The Office of the Chief Technology Officer recently held a business planning away day. What for? Read on …
Business planning is about understanding where we are, where we are going, and how we’re going to get there. Effective business planning considers what obstacles we have to overcome along the way and how we prove - to ourselves and to others - that we’ve got there.
Bringing all this information together allows us to plan effectively and focus on what the team needs to deliver its vision. This is just the first session in an ongoing process, it’s not just done to help set budgets and milestones, instead it continues to evolve to support emerging projects, priorities and changing user needs.
Agile? Planning? Surely not!
Agile as a concept is a framework with a set of principles that put users and the team first. The framework and these principles can be used to get anything done from managing a help desk function to delivering software, or managing a sales pipeline.

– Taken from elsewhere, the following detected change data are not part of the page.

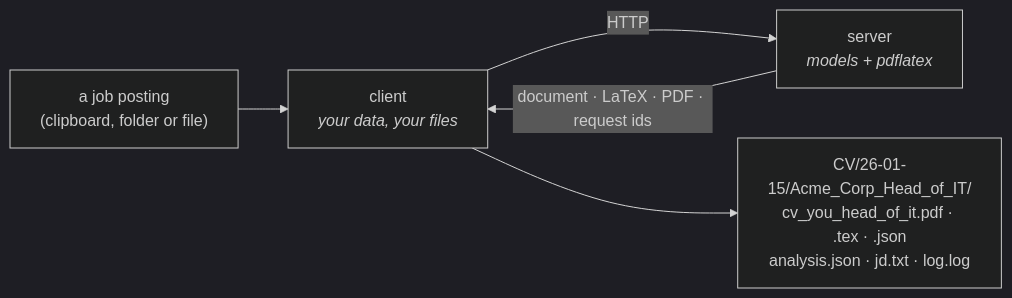
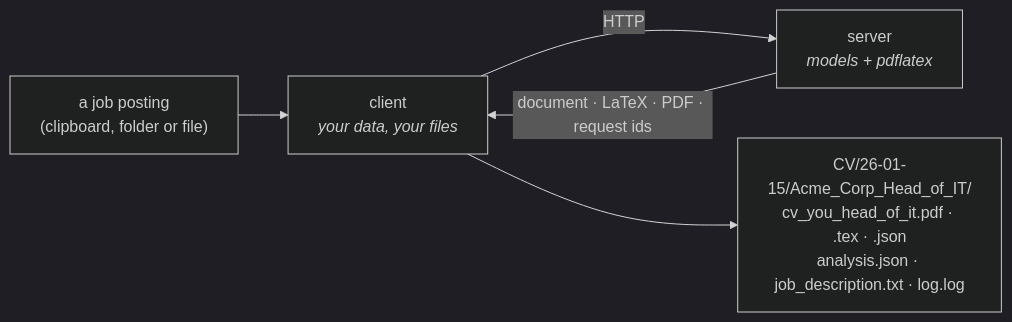
One commit to gcontini/ats-strike changed the diagram in doc/index.md. Above: the diagram before and after it, drawn with Mermaid (dark theme). The commit also changed 14 other files, not shown here.

Commit message:
renamed jd.txt -> job_description.txt

````diff
--- a/doc/index.md
+++ b/doc/index.md
@@ -32,7 +32,7 @@
 ```mermaid
 flowchart LR
     JD["a job posting<br/>(clipboard, folder or file)"] --> C["client<br/><i>your data, your files</i>"]
     C -->|HTTP| S["server<br/><i>models + pdflatex</i>"]
     S -->|"document · LaTeX · PDF · request ids"| C
-    C --> OUT["CV/26-01-15/Acme_Corp_Head_of_IT/<br/>cv_you_head_of_it.pdf · .tex · .json<br/>analysis.json · jd.txt · log.log"]
+    C --> OUT["CV/26-01-15/Acme_Corp_Head_of_IT/<br/>cv_you_head_of_it.pdf · .tex · .json<br/>analysis.json · job_description.txt · log.log"]
 ```
````
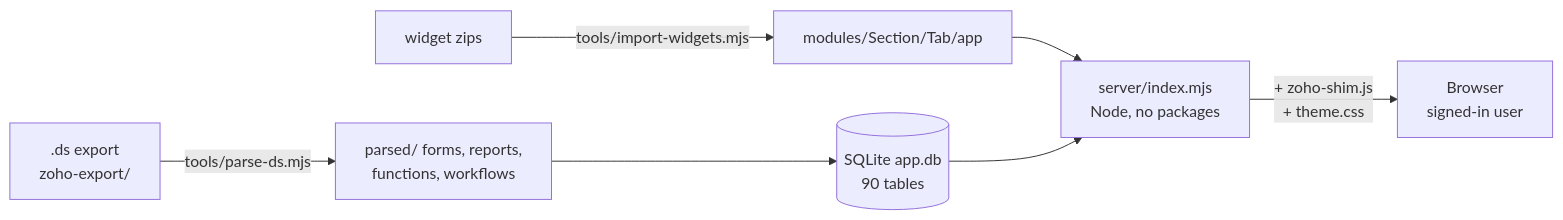
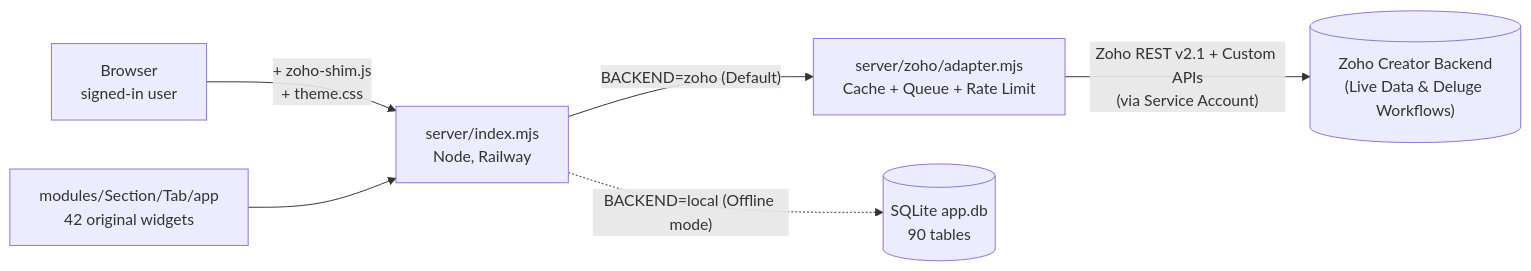
One commit to Yhelie08/Supply-Chain-SystemV2 changed the diagram in vault/Deluge Scripts (Obsidian)/00 - Current System.md. Above: the diagram before and after it, drawn with Mermaid. The commit also changed other lines of this file and 4 other files, not shown here.

````diff
--- a/vault/Deluge Scripts (Obsidian)/00 - Current System.md
+++ b/vault/Deluge Scripts (Obsidian)/00 - Current System.md
@@ -16,9 +16,8 @@
 ```mermaid
 flowchart LR
-    DS[".ds export<br/>zoho-export/"] -->|tools/parse-ds.mjs| SPEC["parsed/ forms, reports,<br/>functions, workflows"]
-    ZIP["widget zips"] -->|tools/import-widgets.mjs| MOD["modules/Section/Tab/app"]
-    SPEC --> DB[("SQLite app.db<br/>90 tables")]
-    MOD --> SRV
-    DB --> SRV["server/index.mjs<br/>Node, no packages"]
-    SRV -->|"+ zoho-shim.js<br/>+ theme.css"| USER["Browser<br/>signed-in user"]
+    USER["Browser<br/>signed-in user"] -->|"+ zoho-shim.js<br/>+ theme.css"| SRV["server/index.mjs<br/>Node, Railway"]
+    MOD["modules/Section/Tab/app<br/>42 original widgets"] --> SRV
+    SRV -->|"BACKEND=zoho (Default)"| ADAPTER["server/zoho/adapter.mjs<br/>Cache + Queue + Rate Limit"]
+    ADAPTER -->|"Zoho REST v2.1 + Custom APIs<br/>(via Service Account)"| ZOHO[("Zoho Creator Backend<br/>(Live Data & Deluge Workflows)")]
+    SRV -.->|"BACKEND=local (Offline mode)"| DB[("SQLite app.db<br/>90 tables")]
 ```
````
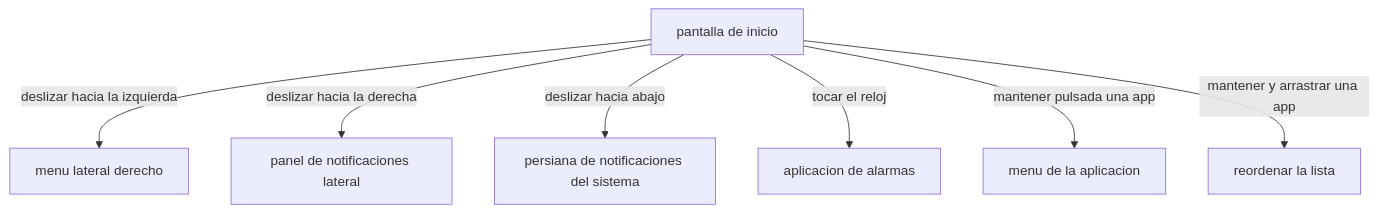
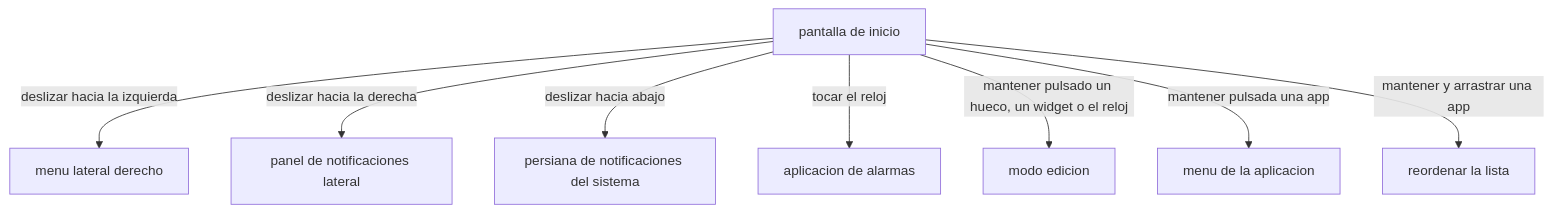
The diagram in documentation/es/usuarios/03-pantalla-de-inicio-y-gestos.md (rezzt-dev/focusphone-app), drawn with Mermaid before and after one commit. The commit also changed other lines of this file and 42 other files, not shown here.

````diff
--- a/documentation/es/usuarios/03-pantalla-de-inicio-y-gestos.md
+++ b/documentation/es/usuarios/03-pantalla-de-inicio-y-gestos.md
@@ -86,10 +135,11 @@
 ```mermaid
 flowchart TD
     H["pantalla de inicio"]
     H -->|"deslizar hacia la izquierda"| M["menu lateral derecho"]
     H -->|"deslizar hacia la derecha"| N["panel de notificaciones lateral"]
     H -->|"deslizar hacia abajo"| S["persiana de notificaciones del sistema"]
     H -->|"tocar el reloj"| A["aplicacion de alarmas"]
+    H -->|"mantener pulsado un hueco, un widget o el reloj"| E["modo edicion"]
     H -->|"mantener pulsada una app"| C["menu de la aplicacion"]
     H -->|"mantener y arrastrar una app"| R["reordenar la lista"]
 ```
````
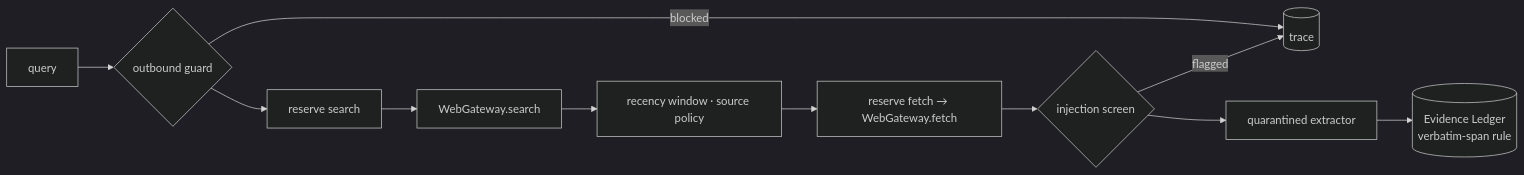
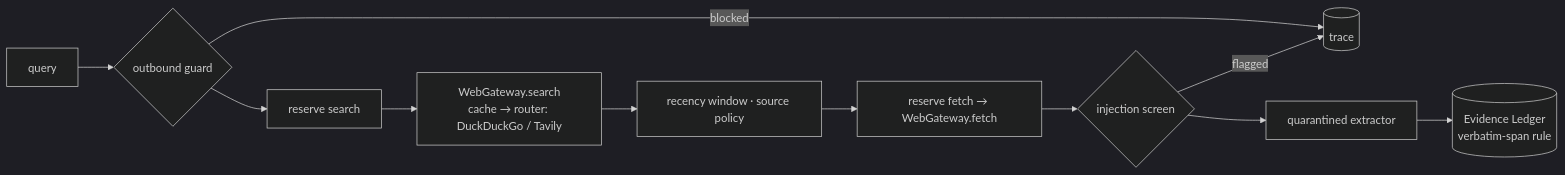
The fourth of 5 diagrams in src/research_agent/design_docs/architecture.md (RoboSathi/agentic-ai-series), drawn with Mermaid (dark theme) before and after one commit. The commit also changed other lines of this file and 68 other files, not shown here.

````diff
--- a/src/research_agent/design_docs/architecture.md
+++ b/src/research_agent/design_docs/architecture.md
@@ -96,12 +100,12 @@
 ```mermaid
 flowchart LR
     q[query] --> ob{outbound guard}
     ob -->|blocked| trace[(trace)]
-    ob --> reserve[reserve search] --> search[WebGateway.search]
+    ob --> reserve[reserve search] --> search[WebGateway.search<br/>cache → router: DuckDuckGo / Tavily]
     search --> policy[recency window · source policy]
     policy --> fetch[reserve fetch → WebGateway.fetch]
     fetch --> screen{injection screen}
     screen -->|flagged| trace
     screen --> read[quarantined extractor]
     read --> ledger[(Evidence Ledger<br/>verbatim-span rule)]
 ```
````
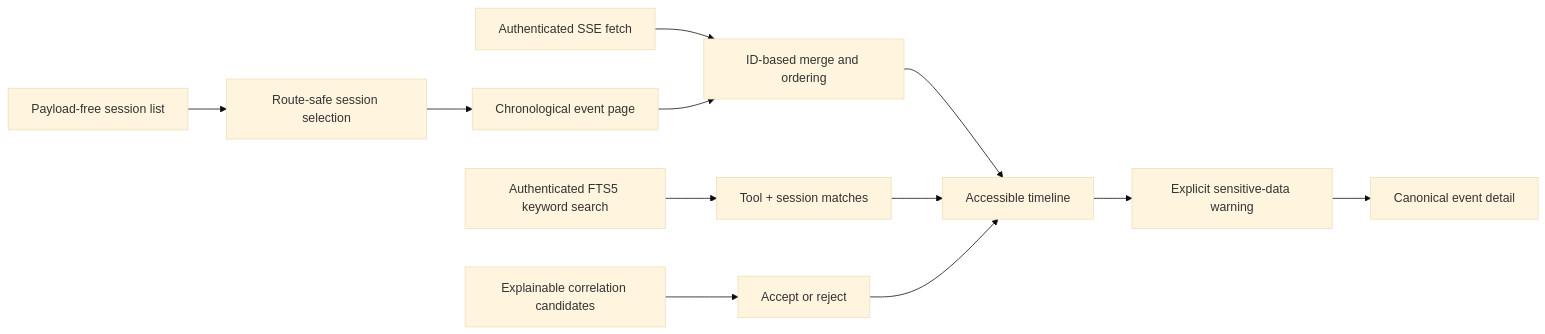
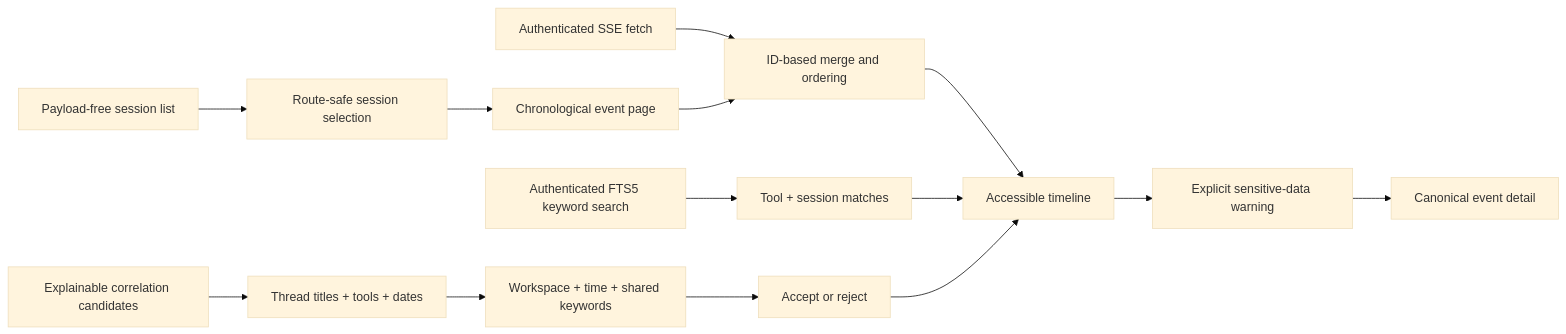
The diagram in docs/ui/session-timeline.md (h3rb3rn/agentic-tool-merger), drawn with Mermaid (base theme) before and after one commit. The commit also changed other lines of this file and 6 other files, not shown here.

Commit message:
feat: clarify correlation review context

````diff
--- a/docs/ui/session-timeline.md
+++ b/docs/ui/session-timeline.md
@@ -7,14 +7,16 @@
 ```mermaid
 flowchart LR
     list["Payload-free session list"] --> select["Route-safe session selection"]
     select --> page["Chronological event page"]
     stream["Authenticated SSE fetch"] --> merge["ID-based merge and ordering"]
     page --> merge
     merge --> timeline["Accessible timeline"]
     search["Authenticated FTS5 keyword search"] --> matches["Tool + session matches"]
     matches --> timeline
-    candidates["Explainable correlation candidates"] --> review["Accept or reject"]
+    candidates["Explainable correlation candidates"] --> context["Thread titles + tools + dates"]
+    context --> evidence["Workspace + time + shared keywords"]
+    evidence --> review["Accept or reject"]
     review --> timeline
     timeline --> warning["Explicit sensitive-data warning"]
     warning --> detail["Canonical event detail"]
 ```
````
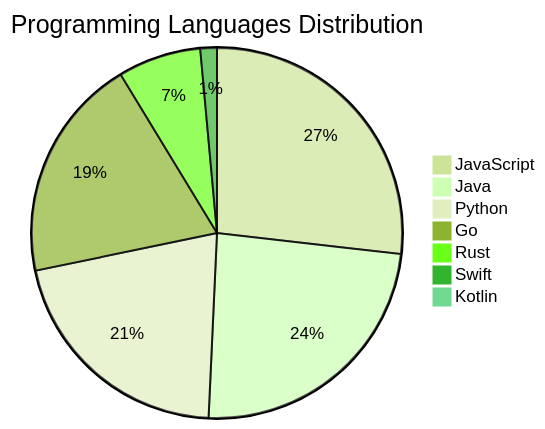
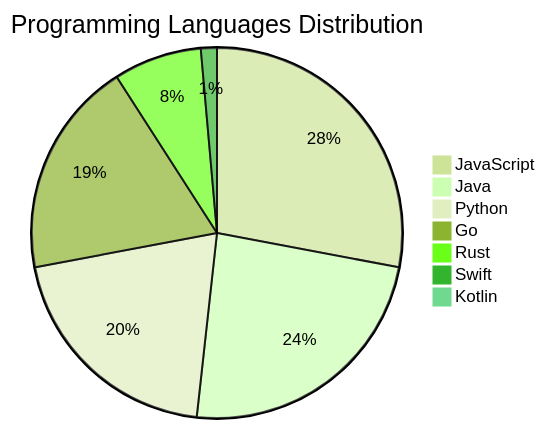
One commit to Derrick-MUGISHA/github-activity-bot changed the diagram in README.md. Above: the diagram before and after it, drawn with Mermaid (forest theme). The commit also changed other lines of this file and 4 other files, not shown here.

````diff
--- a/README.md
+++ b/README.md
@@ -207,10 +207,10 @@
 ```mermaid
 pie title Programming Languages Distribution
-    "JavaScript" : 37
-    "Java" : 33
+    "JavaScript" : 40
+    "Java" : 34
     "Python" : 29
     "Go" : 27
-    "Rust" : 10
+    "Rust" : 11
     "Swift" : 2
     "Kotlin" : 1
 ```
````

One of the big misconceptions about agile is that it’s only about delivering projects. Although many ‘tools’ in a delivery manager’s ‘toolkit’ are about delivering and continuous improvement throughout the delivery, that trivialises the role agile should play in organisations.
So, should we approach business and milestone planning in the same way we would any agile project? The answer is, quite simply, “yes”!
GDS design principles state that we start with needs and a planning session is no different. We need to look at what the drivers are for the outputs of the planning, what our hopes and fears about the process are, and identify what success looks like.
Let’s start with how we defined the purpose of our business planning away day:
- celebrate what we’ve achieved so far and what obstacles we removed along the way
- identify unresolved obstacles that need attention
- articulate the vision for the programme as a whole and for each business area
- identify goals and fears relating to that vision
- clarify any specific commitments we have made to people
- brainstorm milestones that will help us deliver those goals
- promote more discussion, sharing and understanding between the teams
- use the data collected from the teams to prioritise, commit milestones and plan delivery
Keeping things simple is key. We wanted to be able answer the questions: Where are we now? Where are we going? How do we get there? We took a typical agile approach, streamlined it to workshop key questions from our purpose statement, and added a retrospective at the beginning to provide the context of where we have come from.
We acknowledged that this was the start of the planning process, and were primarily focused on capturing as much data as we could from the five teams within the Office of the CTO. We reinforced that there would be follow-up workshops with each team to drill into more detail and agree on what we want to commit to for the next year. We were clear that all fears should be highlighted and shared in the broader group so we could focus attention on resolving them.
Top down vs bottom up
While scaling agile practices to the GDS portfolio, we learned some key lessons. One of these, and central to the approach we took in our business planning away day, is that the team is the unit of delivery.
The only way that this session was going to be truly meaningful was to involve the entire team.
Principles from the Agile Manifesto articulate this well, so the most relevant ones are paraphrased here:
- give your team the environment and support they need and trust them to get on with it
- allow the best content to emerge from self-organising teams
- face-to-face interaction is the best way to communicate
- reflect, adapt and change
The benefit to having the whole team involved in this process is massive. The team are acutely aware of the challenges and obstacles they face, so rather than being told what to do and how to do it, they contribute their own ideas about how to overcome them. The result of this process is joint (individual and team) ownership of the goals, objectives and challenges.
Input from senior management at this session is crucial. We set aside time for our CTO, Liam Maxwell, to articulate his high-level vision and themes for the coming year. We then asked each team lead to come up with a one-line vision statement for their teams. This statement was one that the teams would refer to throughout the sessions while thinking about goals and milestones for the year.
Giving people the time to do this properly and providing an environment in which everyone is comfortable contributing is key to building a unified team who are confident in their roles - making them much more likely to find success.
- depending on the size of your programme or teams, having multiple facilitators will ensure that break-out sessions are supported, allowing everyone in the break-out to contribute rather than worry about watching the clock
- your teams may be at different stages of thinking/planning based on work they’ve already done or the kind of work they do. Ensure you’ve got several different types of activities in the event that teams finish a workshop early.
- know your team and your leads - tailor the process and the workshops to the individuals within the team
- this isn’t revolutionary, but it is often neglected
- get back to basics
- facilitate discussion and sharing
- step out of the day-to-day
- celebrate what you’ve achieved
- be honest about fears and blockers
- accept that things are going to change and that this is ok
This workshop was only the beginning of the process. As with any successful project or process, we need to iterate and refine what we’ve done.
If you have questions or comments, please drop Nathan a line: email@example.com